→ Directions
If a line in the entries below holds the string "images", copy it.

→ Web page revision data

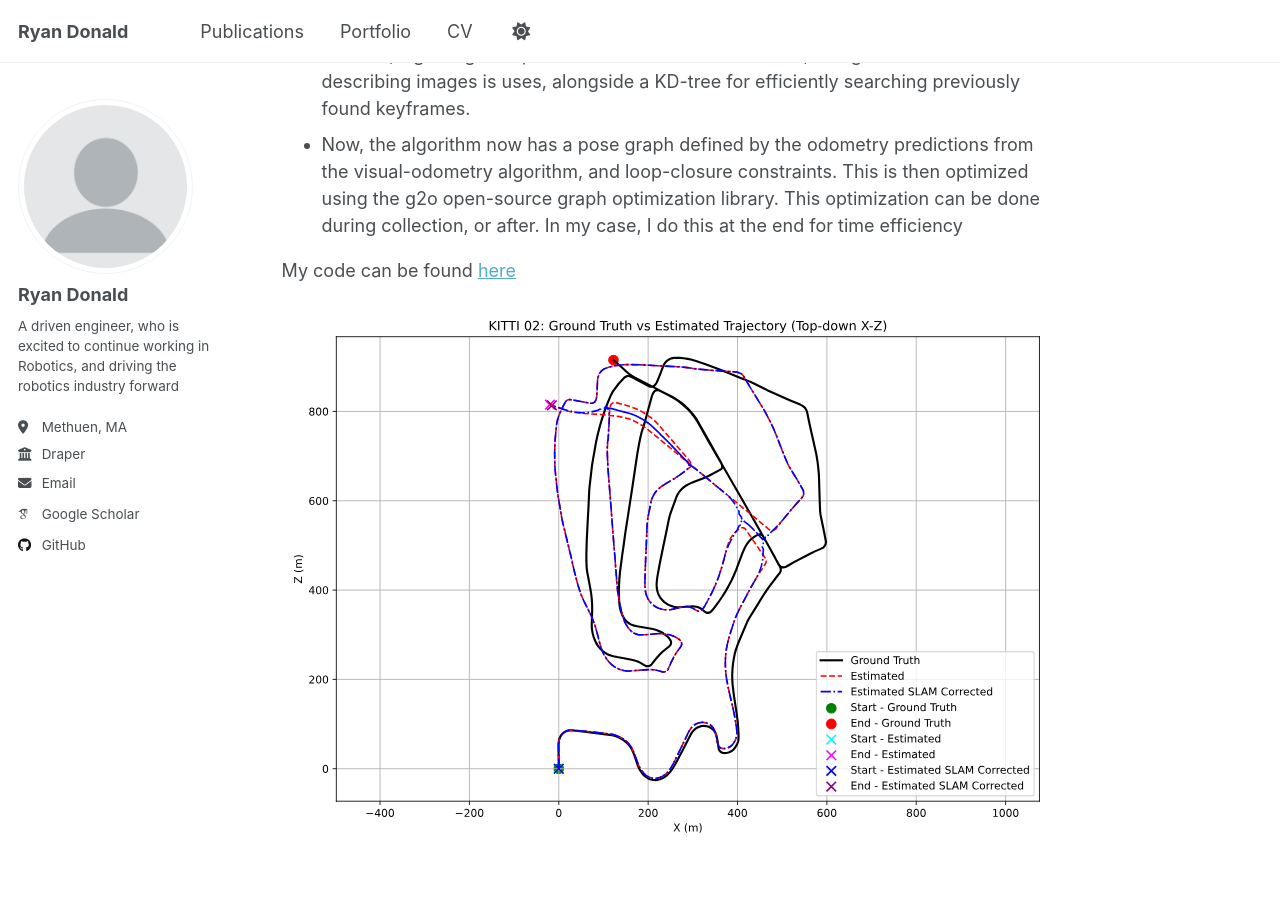
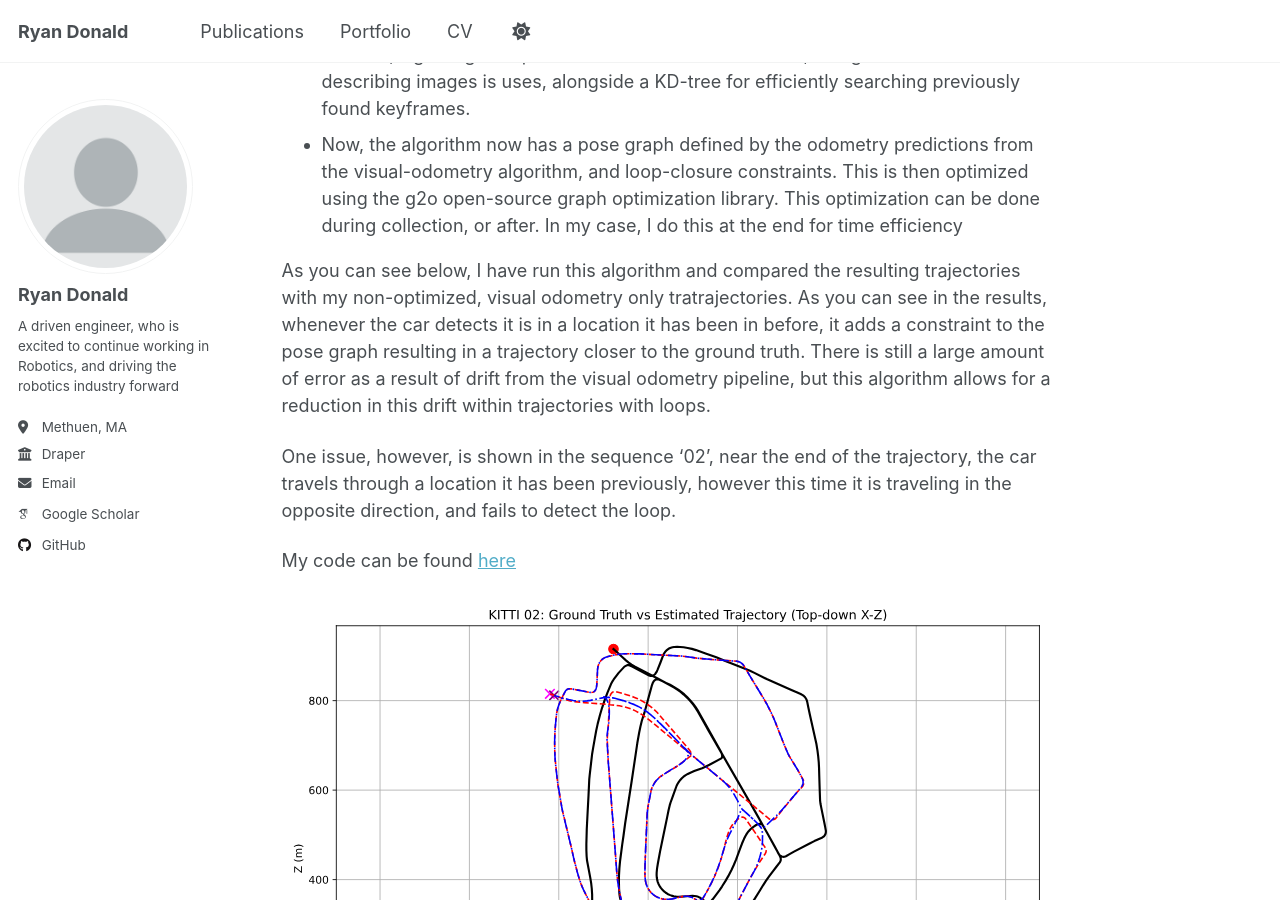
Before and after one commit to ryan-donald/ryan-donald.github.io, a Jekyll site: the page built from _portfolio/3-SLAM.md, in a window 1280 px wide and 900 px high, scrolled down 543 px. Built offline with Jekyll 4.4.1, drawn with Linux system fonts in a browser that asks for light colours; some web fonts are replaced; a script that is not in the unit is left out.

Commit message:
Updated the SLAM portfolio item with new results

```diff
--- a/_portfolio/3-SLAM.md
+++ b/_portfolio/3-SLAM.md
@@ -1,6 +1,6 @@
 ---
 title: "Visual SLAM with OpenCV"
-excerpt: "Visual SLAM pipeline tested with the KITTI dataset <br><img src='/images/kitti_02_slam_2d.svg' onerror this.src='/images/kitti_02_slam_2d.png' width='50%'>"
+excerpt: "Visual SLAM pipeline tested with the KITTI dataset <br><img src='/images/kitti_07_slam_2d.svg' onerror this.src='/images/kitti_07_slam_2d.png' width='50%'>"
 collection: portfolio
 ---
 I improved my visual odometry pipeline that I had previously implemented and tested with the KITTI dataset, to include keyframing, loop closures, and graph optimization. I use the same KITTI dataset as in my visual odometry pipeline, information on their dataset can be found [here](https://www.cvlibs.net/datasets/kitti/index.php).
@@ -11,8 +11,13 @@
 - I then compare information about the current keyframe to previous keyframes to find a match, signaling a loop-closure. To determine matches, a Bag-of-Words method of describing images is uses, alongside a KD-tree for efficiently searching previously found keyframes.
 - Now, the algorithm now has a pose graph defined by the odometry predictions from the visual-odometry algorithm, and loop-closure constraints. This is then optimized using the g2o open-source graph optimization library. This optimization can be done during collection, or after. In my case, I do this at the end for time efficiency
 
+As you can see below, I have run this algorithm and compared the resulting trajectories with my non-optimized, visual odometry only tratrajectories. As you can see in the results, whenever the car detects it is in a location it has been in before, it adds a constraint to the pose graph resulting in a trajectory closer to the ground truth. There is still a large amount of error as a result of drift from the visual odometry pipeline, but this algorithm allows for a reduction in this drift within trajectories with loops.
+
+One issue, however, is shown in the sequence '02', near the end of the trajectory, the car travels through a location it has been previously, however this time it is traveling in the opposite direction, and fails to detect the loop.
 
 My code can be found [here](https://github.com/ryan-donald/slam/)
 
 
 <img src='/images/kitti_02_slam_2d.svg' onerror this.src='/images/kitti_02_slam_2d.png'>
+<img src='/images/kitti_05_slam_2d.svg' onerror this.src='/images/kitti_05_slam_2d.png'>
+<img src='/images/kitti_07_slam_2d.svg' onerror this.src='/images/kitti_07_slam_2d.png'>
```
Also changed, not shown: images/kitti_02_slam_2d.png, images/kitti_02_slam_2d.svg, images/kitti_05_slam_2d.png (added), images/kitti_05_slam_2d.svg (added), images/kitti_06_slam_2d.png (added), images/kitti_06_slam_2d.svg (added), images/kitti_07_slam_2d.png (added), images/kitti_07_slam_2d.svg (added), images/kitti_08_slam_2d.png (added), images/kitti_08_slam_2d.svg (added), images/kitti_09_slam_2d.png (added), images/kitti_09_slam_2d.svg (added).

→ Written response
-excerpt: "Visual SLAM pipeline tested with the KITTI dataset <br><img src='/images/kitti_02_slam_2d.svg' onerror this.src='/images/kitti_02_slam_2d.png' width='50%'>"
+excerpt: "Visual SLAM pipeline tested with the KITTI dataset <br><img src='/images/kitti_07_slam_2d.svg' onerror this.src='/images/kitti_07_slam_2d.png' width='50%'>"
 - I then compare information about the current keyframe to previous keyframes to find a match, signaling a loop-closure. To determine matches, a Bag-of-Words method of describing images is uses, alongside a KD-tree for efficiently searching previously found keyframes.
 <img src='/images/kitti_02_slam_2d.svg' onerror this.src='/images/kitti_02_slam_2d.png'>
+<img src='/images/kitti_05_slam_2d.svg' onerror this.src='/images/kitti_05_slam_2d.png'>
+<img src='/images/kitti_07_slam_2d.svg' onerror this.src='/images/kitti_07_slam_2d.png'>
Also changed, not shown: images/kitti_02_slam_2d.png, images/kitti_02_slam_2d.svg, images/kitti_05_slam_2d.png (added), images/kitti_05_slam_2d.svg (added), images/kitti_06_slam_2d.png (added), images/kitti_06_slam_2d.svg (added), images/kitti_07_slam_2d.png (added), images/kitti_07_slam_2d.svg (added), images/kitti_08_slam_2d.png (added), images/kitti_08_slam_2d.svg (added), images/kitti_09_slam_2d.png (added), images/kitti_09_slam_2d.svg (added).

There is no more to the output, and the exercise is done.